Gates said he was primarily concerned with backlash from Pakistan, particularly if it turned out bin Laden was not at the compound.
“If this mission had failed, it could've put the war in Iraq, in Afghanistan, at risk,” Gates said. “And that was one of my principle concerns.”
The decision to kill bin Laden turned into a campaign issue earlier this month after the Obama campaign released a video implying that presumptive GOP nominee Mitt Romney would not have made the same decision.
Romney responded that it was an easy call, and Republicans blasted Obama for politicizing bin Laden’s death.
Gates, who was Defense secretary for President Bush and Obama, didn’t wade into the political fight over the bin Laden raid, but he laid out the reasons why he, as well as Vice President Joe BidenJoe BidenBiden: I regret not being president Biden: 'McCain is right: Need select committee' for Russia With no emerging leaders, no clear message, Democrats flounder MORE, were opposed to the operation.
He said the concern about using a missile attack instead of the Navy SEAL raid was the inability to collect intelligence information and to be sure that bin Laden had been killed.
“My view was you'll know,” Gates said. “It may take a few months, and it's not as dramatic, and you won't get the headline that you will a SEAL raid.”

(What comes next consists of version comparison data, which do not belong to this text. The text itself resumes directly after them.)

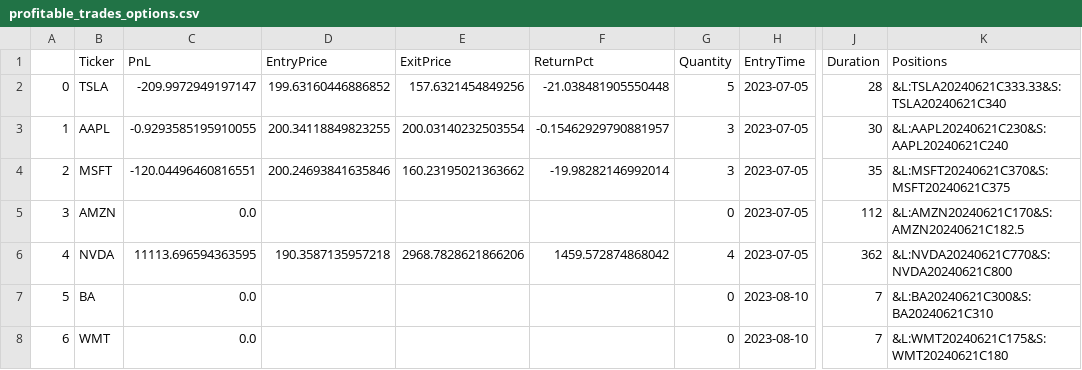
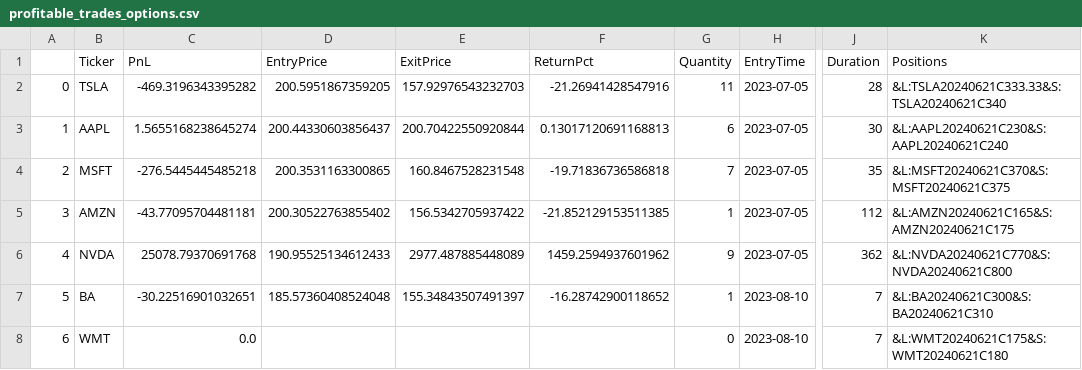
Before and after one commit to Zino-ctrlZ/QuantTools, a CSV file: EventDriven/output/profitable_trades_options.csv, drawn as a sheet; only a part is shown, gaps mark what is left out; the diff covers the shown part only; the diff names each change by its address in the sheet, - before the commit and + after, or states it on an @@ line.

```diff
--- a/EventDriven/output/profitable_trades_options.csv
+++ b/EventDriven/output/profitable_trades_options.csv
-C2 (PnL): -209.9972949197147
+C2 (PnL): -469.3196343395282
-D2 (EntryPrice): 199.63160446886852
+D2 (EntryPrice): 200.5951867359205
-E2 (ExitPrice): 157.6321454849256
+E2 (ExitPrice): 157.92976543232703
-F2 (ReturnPct): -21.038481905550448
+F2 (ReturnPct): -21.26941428547916
-G2 (Quantity): 5
+G2 (Quantity): 11
-C3 (PnL): -0.9293585195910055
+C3 (PnL): 1.5655168238645274
-D3 (EntryPrice): 200.34118849823255
+D3 (EntryPrice): 200.44330603856437
-E3 (ExitPrice): 200.03140232503554
+E3 (ExitPrice): 200.70422550920844
-F3 (ReturnPct): -0.15462929790881957
+F3 (ReturnPct): 0.13017120691168813
-G3 (Quantity): 3
+G3 (Quantity): 6
-C4 (PnL): -120.04496460816551
+C4 (PnL): -276.5445445485218
-D4 (EntryPrice): 200.24693841635846
+D4 (EntryPrice): 200.3531163300865
-E4 (ExitPrice): 160.23195021363662
+E4 (ExitPrice): 160.8467528231548
-F4 (ReturnPct): -19.98282146992014
+F4 (ReturnPct): -19.71836736586818
-G4 (Quantity): 3
+G4 (Quantity): 7
-C5 (PnL): 0.0
+C5 (PnL): -43.77095704481181
-D5 (EntryPrice): (empty)
+D5 (EntryPrice): 200.30522763855402
-E5 (ExitPrice): (empty)
+E5 (ExitPrice): 156.5342705937422
-F5 (ReturnPct): (empty)
+F5 (ReturnPct): -21.852129153511385
-G5 (Quantity): 0
+G5 (Quantity): 1
-K5 (Positions): &L:AMZN20240621C170&S:AMZN20240621C182.5
+K5 (Positions): &L:AMZN20240621C165&S:AMZN20240621C175
-C6 (PnL): 11113.696594363595
+C6 (PnL): 25078.79370691768
-D6 (EntryPrice): 190.3587135957218
+D6 (EntryPrice): 190.95525134612433
-E6 (ExitPrice): 2968.7828621866206
+E6 (ExitPrice): 2977.487885448089
-F6 (ReturnPct): 1459.572874868042
+F6 (ReturnPct): 1459.2594937601962
-G6 (Quantity): 4
+G6 (Quantity): 9
-C7 (PnL): 0.0
+C7 (PnL): -30.22516901032651
-D7 (EntryPrice): (empty)
+D7 (EntryPrice): 185.57360408524048
-E7 (ExitPrice): (empty)
+E7 (ExitPrice): 155.34843507491397
-F7 (ReturnPct): (empty)
+F7 (ReturnPct): -16.28742900118652
-G7 (Quantity): 0
+G7 (Quantity): 1
```
Also changed, not shown: 77 edited cells elsewhere in this file, 12 other files.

Of Obama’s decision to go forward with the raid, Gates said: “I’ve always thought it was a very courageous call.”